A collaboration between researchers in computer science, mathematics and linguistics has resulted in a program that distinguishes automatic posts on Twitter from manual, regardless of the language. The purpose is to increase the accuracy when using texts from Twitter in sociolinguistic studies.
Twitter has over 300 million active users every month and is widely used in the public debate. This makes Twitter an excellent platform for research – but also for spammers and automated programs.
Studies have estimated that 5–10 % of all users are so-called bots, which automatically create their own tweets and retweet others, and that 20–25 % of all tweets are autogenerated. Many bot accounts are used to influence societal issues, for example elections, and to spread fake news. They can thus also influence the research that is done in areas such as political campaigns and social changes.
Man or machine?
Therefore, it is important to be able to investigate whether a given tweet is written by a human or a machine. For this purpose, researchers in the digital humanities – computer science, mathematics and linguistics – at Linnaeus University and the University of Eastern Finland have developed a computer program that uses machine learning.
"The program provides data of better quality and thus a better picture of reality when collecting texts from Twitter for sociolinguistic research based on their content", says Jonas Lundberg, senior lecturer in computer science at Linnaeus University.
The program developed by the researchers has a unique feature that distinguishes it from previous attempts.
"The algorithm in the program only examines parameters that are both language and country independent in the metadata that accompanies each tweet. The text, the Twitter message itself, is not used. This makes the algorithm language independent and applicable also in less used languages and on data sets that use several different languages", says Jonas Lundberg.
The results are promising. After the program had been trained using Swedish and Finnish tweets, it could correctly classify 98.2 % of all tweets in a third language, English. But the development work continues.
"A lot of work remains. We need to train and test the algorithm in more languages before it can be considered reliable", says Jonas Lundberg.
The article is called Towards a language independent Twitter bot detector and was presented at the 4th Digital Humanities in the Nordic Countries conference.
The work is part of the research in the Data Intensive Digital Humanities group at Linnaeus University.

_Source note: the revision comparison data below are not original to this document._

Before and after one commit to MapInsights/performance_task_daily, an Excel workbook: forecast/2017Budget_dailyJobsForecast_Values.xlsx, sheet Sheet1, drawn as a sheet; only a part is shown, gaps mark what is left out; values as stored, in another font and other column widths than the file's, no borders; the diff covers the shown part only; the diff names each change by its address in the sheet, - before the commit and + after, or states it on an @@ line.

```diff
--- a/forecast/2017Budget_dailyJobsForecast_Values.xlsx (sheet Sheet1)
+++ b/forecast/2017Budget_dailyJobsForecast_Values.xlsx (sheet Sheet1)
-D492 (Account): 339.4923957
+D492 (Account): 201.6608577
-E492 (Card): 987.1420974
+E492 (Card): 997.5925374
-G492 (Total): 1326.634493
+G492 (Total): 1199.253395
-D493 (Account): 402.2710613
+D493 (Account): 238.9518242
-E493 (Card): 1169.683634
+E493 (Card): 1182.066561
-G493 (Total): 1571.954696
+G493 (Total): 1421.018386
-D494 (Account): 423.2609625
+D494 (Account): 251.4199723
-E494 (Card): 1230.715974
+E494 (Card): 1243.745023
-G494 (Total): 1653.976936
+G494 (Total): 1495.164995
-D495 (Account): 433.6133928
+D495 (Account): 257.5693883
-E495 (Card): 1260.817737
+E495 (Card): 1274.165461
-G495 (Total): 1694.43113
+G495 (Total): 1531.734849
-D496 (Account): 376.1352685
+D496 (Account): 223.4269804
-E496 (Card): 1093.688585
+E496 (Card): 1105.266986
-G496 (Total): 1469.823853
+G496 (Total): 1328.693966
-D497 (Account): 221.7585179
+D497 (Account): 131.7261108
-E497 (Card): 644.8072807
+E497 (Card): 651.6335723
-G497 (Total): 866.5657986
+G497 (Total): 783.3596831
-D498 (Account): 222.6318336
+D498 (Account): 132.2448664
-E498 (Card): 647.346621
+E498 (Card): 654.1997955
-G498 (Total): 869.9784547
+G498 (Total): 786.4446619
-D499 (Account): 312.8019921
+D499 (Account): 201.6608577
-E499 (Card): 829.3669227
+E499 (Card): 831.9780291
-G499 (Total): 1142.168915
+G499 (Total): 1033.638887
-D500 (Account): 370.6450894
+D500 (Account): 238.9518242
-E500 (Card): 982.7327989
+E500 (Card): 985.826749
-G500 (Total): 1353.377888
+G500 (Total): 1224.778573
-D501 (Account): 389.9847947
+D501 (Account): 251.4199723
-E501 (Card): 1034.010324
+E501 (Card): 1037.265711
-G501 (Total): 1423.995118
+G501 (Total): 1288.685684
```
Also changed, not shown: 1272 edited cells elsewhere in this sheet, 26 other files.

This interdisciplinary research team combines traditional philological methods with empirical evidence to develop and apply new methods to enrich and (visually) analyse natural-language data streams in social media. The goal is to gain new insights on language variation in social contexts.
The program that has been developed is currently used mainly for clearing off machine-generated tweets before initiating linguistic analyzes. However, attempts have also been made to use the program to recognize Twitter users with a very large proportion of machine-generated tweets, so-called bots (from the word robot).